## Aim of the exercise
From the line that contains "C -->|关联成功| D[本地歌曲继承云端歌曲能力]" to the last line of the entries, write each line out exactly; include both ends and nothing else.

[[ Data supplied, beginning ]]

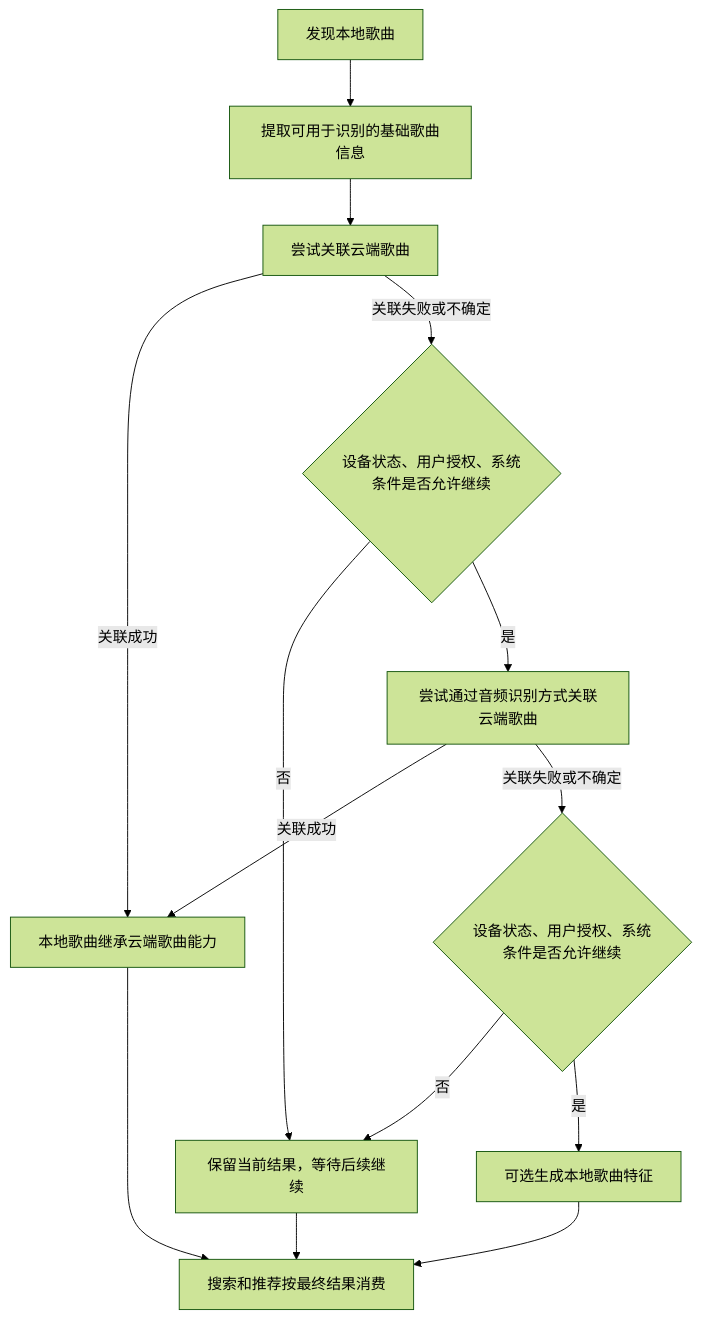
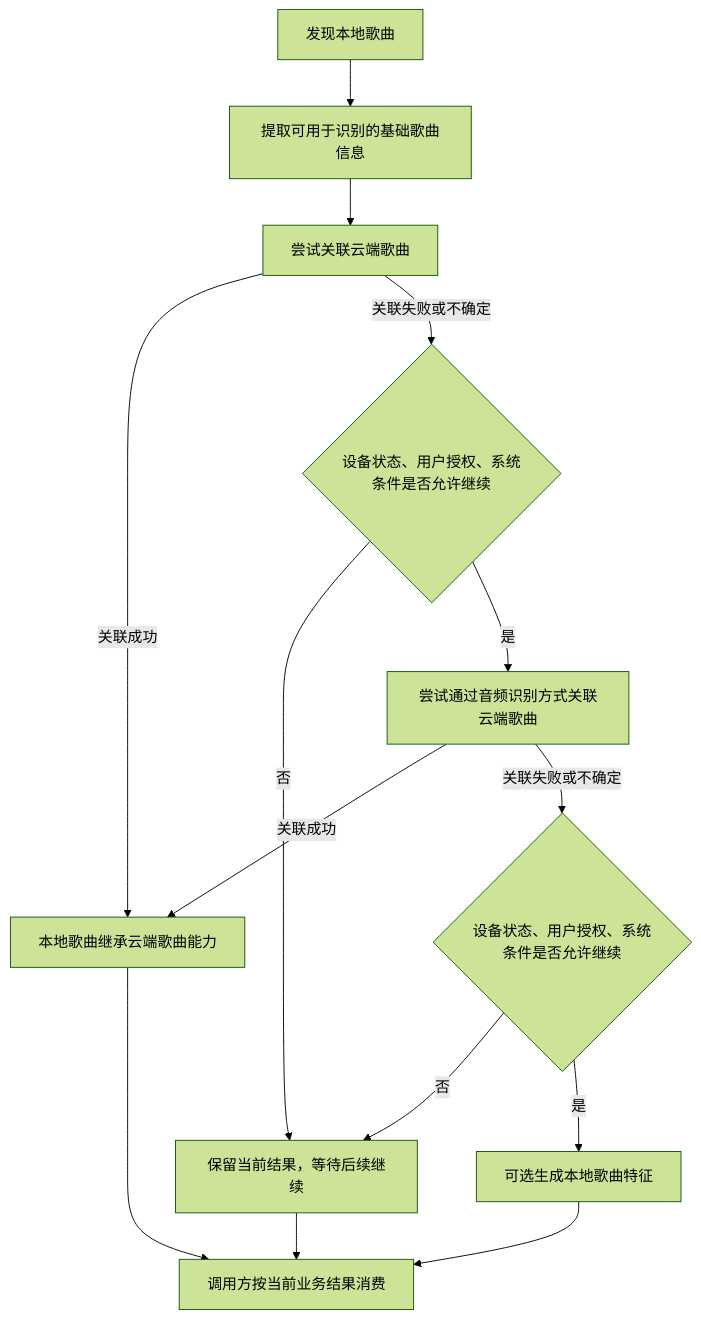
The diagram in .ai/prd/features/android-music-feature-extraction/prd-v0.1.md (gengqifu/blaster), drawn with Mermaid (forest theme) before and after one commit. The commit also changed other lines of this file, not shown here.

Commit message:
需求文档

````diff
--- a/.ai/prd/features/android-music-feature-extraction/prd-v0.1.md
+++ b/.ai/prd/features/android-music-feature-extraction/prd-v0.1.md
@@ -79,16 +79,16 @@
 ```mermaid
 flowchart TD
     A[发现本地歌曲] --> B[提取可用于识别的基础歌曲信息]
     B --> C[尝试关联云端歌曲]
     C -->|关联成功| D[本地歌曲继承云端歌曲能力]
     C -->|关联失败或不确定| E{设备状态、用户授权、系统条件是否允许继续}
     E -->|否| F[保留当前结果，等待后续继续]
     E -->|是| G[尝试通过音频识别方式关联云端歌曲]
     G -->|关联成功| D
     G -->|关联失败或不确定| H{设备状态、用户授权、系统条件是否允许继续}
     H -->|否| F
     H -->|是| I[可选生成本地歌曲特征]
-    I --> J[搜索和推荐按最终结果消费]
+    I --> J[调用方按当前业务结果消费]
     D --> J
     F --> J
 ```
````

[[ Data supplied, end ]]

## Output of the task
     C -->|关联成功| D[本地歌曲继承云端歌曲能力]
     C -->|关联失败或不确定| E{设备状态、用户授权、系统条件是否允许继续}
     E -->|否| F[保留当前结果，等待后续继续]
     E -->|是| G[尝试通过音频识别方式关联云端歌曲]
     G -->|关联成功| D
     G -->|关联失败或不确定| H{设备状态、用户授权、系统条件是否允许继续}
     H -->|否| F
     H -->|是| I[可选生成本地歌曲特征]
-    I --> J[搜索和推荐按最终结果消费]
+    I --> J[调用方按当前业务结果消费]
     D --> J
     F --> J
 ```
````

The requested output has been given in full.